Neoclassical Growth Theory: From Swan to now

*Please note the venue for this event has moved*

Trevor Swan Distinguished Lecture in Economics

The aggregate production function in Swan’s growth model is the cornerstone of quantitative, dynamic aggregate economic theory. His growth model was developed to study secular growth and proved invaluable in this regard. In addition, it is a theory of the income side of the national income and product accounts. His model is not a theory of aggregate fluctuations, which requires endogenizing the investment-savings and labor-leisure decisions. What was needed to endogenize these decisions was an aggregate household as well as an aggregate production function.
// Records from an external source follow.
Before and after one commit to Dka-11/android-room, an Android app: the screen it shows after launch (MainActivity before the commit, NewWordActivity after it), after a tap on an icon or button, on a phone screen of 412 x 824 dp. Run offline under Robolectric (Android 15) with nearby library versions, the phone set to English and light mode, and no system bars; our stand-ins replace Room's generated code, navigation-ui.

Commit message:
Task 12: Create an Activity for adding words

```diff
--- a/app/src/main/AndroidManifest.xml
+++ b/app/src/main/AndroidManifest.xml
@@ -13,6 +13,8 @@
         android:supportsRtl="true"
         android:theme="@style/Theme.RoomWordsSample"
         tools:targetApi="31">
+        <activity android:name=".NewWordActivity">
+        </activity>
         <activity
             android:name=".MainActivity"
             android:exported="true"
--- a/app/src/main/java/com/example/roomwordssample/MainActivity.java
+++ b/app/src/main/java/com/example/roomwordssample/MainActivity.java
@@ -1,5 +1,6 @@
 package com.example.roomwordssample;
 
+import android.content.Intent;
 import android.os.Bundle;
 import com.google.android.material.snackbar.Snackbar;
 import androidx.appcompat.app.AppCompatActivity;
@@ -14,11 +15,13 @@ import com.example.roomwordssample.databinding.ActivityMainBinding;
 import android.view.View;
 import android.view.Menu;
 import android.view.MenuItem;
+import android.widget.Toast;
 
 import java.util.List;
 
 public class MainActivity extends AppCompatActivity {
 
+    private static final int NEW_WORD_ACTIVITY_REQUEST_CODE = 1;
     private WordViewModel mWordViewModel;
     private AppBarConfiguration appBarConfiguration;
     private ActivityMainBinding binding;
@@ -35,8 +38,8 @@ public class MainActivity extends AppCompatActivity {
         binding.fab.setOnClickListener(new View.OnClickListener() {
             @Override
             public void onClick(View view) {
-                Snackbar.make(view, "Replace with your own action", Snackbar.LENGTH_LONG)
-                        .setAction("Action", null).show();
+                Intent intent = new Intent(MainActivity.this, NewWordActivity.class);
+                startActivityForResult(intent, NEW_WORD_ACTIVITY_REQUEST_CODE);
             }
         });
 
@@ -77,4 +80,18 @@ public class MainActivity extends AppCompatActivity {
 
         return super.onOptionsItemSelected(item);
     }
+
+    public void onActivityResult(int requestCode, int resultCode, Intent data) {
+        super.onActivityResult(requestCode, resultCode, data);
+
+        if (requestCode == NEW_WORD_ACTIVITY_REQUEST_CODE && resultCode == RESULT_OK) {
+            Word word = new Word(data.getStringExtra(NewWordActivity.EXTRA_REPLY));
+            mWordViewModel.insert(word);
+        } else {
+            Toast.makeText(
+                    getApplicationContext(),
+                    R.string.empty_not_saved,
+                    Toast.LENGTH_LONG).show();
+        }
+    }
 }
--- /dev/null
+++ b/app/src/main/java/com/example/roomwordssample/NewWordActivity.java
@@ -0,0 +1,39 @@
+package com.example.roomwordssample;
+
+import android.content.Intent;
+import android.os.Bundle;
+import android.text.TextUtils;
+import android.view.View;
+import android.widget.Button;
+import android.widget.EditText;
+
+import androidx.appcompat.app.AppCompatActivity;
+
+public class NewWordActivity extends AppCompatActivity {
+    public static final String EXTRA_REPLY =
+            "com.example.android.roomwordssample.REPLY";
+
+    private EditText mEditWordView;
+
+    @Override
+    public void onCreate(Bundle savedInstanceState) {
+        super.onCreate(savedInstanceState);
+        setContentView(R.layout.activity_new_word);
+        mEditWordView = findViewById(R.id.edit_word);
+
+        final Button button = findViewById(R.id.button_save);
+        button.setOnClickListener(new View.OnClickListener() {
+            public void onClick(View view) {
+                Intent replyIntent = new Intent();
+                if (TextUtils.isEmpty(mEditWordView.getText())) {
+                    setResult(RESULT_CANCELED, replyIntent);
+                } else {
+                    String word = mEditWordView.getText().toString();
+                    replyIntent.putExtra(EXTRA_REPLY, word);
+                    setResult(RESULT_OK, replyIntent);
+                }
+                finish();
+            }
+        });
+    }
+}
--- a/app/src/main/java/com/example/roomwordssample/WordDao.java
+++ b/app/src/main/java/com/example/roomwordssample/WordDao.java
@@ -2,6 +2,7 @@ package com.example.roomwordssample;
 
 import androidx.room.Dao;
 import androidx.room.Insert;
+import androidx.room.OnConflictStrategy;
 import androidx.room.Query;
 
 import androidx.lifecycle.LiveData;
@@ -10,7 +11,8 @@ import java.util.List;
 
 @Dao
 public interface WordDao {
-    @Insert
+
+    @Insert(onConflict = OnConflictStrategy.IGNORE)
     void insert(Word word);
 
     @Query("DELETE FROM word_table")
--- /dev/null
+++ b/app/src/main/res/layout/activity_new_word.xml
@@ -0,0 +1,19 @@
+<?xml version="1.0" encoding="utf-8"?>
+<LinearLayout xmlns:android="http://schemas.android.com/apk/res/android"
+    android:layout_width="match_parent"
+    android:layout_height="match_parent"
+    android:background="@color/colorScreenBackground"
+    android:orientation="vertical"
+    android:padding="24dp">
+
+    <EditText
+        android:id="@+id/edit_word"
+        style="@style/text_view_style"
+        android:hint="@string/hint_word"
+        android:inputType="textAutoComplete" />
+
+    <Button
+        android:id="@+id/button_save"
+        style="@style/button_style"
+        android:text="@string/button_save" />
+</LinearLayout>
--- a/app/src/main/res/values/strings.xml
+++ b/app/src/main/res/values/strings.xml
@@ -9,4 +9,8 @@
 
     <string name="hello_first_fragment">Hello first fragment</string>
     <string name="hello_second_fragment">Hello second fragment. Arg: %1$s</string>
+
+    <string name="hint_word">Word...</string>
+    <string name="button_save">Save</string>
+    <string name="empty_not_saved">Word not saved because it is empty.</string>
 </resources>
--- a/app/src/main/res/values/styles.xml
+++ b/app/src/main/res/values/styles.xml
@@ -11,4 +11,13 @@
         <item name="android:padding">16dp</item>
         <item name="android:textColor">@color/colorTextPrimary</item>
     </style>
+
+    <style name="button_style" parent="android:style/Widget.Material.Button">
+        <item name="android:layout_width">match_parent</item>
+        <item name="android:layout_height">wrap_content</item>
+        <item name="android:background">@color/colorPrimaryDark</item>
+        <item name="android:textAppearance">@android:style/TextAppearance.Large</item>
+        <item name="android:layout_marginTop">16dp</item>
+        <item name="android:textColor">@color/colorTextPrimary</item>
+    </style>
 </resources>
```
Kydland and Prescott introduced an aggregate household into the growth model and use it to quantitatively determine the implications of growth theory for business cycle fluctuations. With this addition, neoclassical growth theory came into existence. Extensions of this theory have proven successful in the study of stock markets, asset returns, growth miracles, prosperities and depressions, predicting the aggregate consequences of alternative tax policies, accounting for differences in aggregate labor supply across countries and time, economic development, and international economics as well as business cycles and secular growth. Deviations from the predictions of this theory are puzzles to be resolved and their resolutions have advanced neoclassical growth theory.

Edward C. Prescott is Professor of Economics at Arizona State University and is the W. P. Carey Chair in Economics in the W. P. Carey School of Business. He has previously held faculty positions at the University of Pennsylvania, Carnegie Mellon University, the University of Minnesota, and The University of Chicago. He is a Senior Monetary Analyst at the Minneapolis Federal Reserve Bank. He received his B.A. in mathematics from Swarthmore College in 1962, his M.S in Operations Research from Case-Reserve University in 1963, and his Ph.D. in economics from Carnegie Mellon University in 1967. He is an aggregate economist theorist who develops and applies dynamic economic theory to problems in financial economics, economic fluctuations, public finance, growth and development, and international economics areas. He and Finn Kydland were jointly awarded the 2004 Nobel Prize in Economics "for their contributions to dynamic macroeconomics: the time consistency of economic policy and the driving forces behind business cycles.”acroeconomics: the time consistency of economic policy and the driving forces behind business cycles.”

Light refreshments served after the talk. Please RSVP here for catering purposes.

Presented by the Research School of Economics, ANU College of Business and Economics.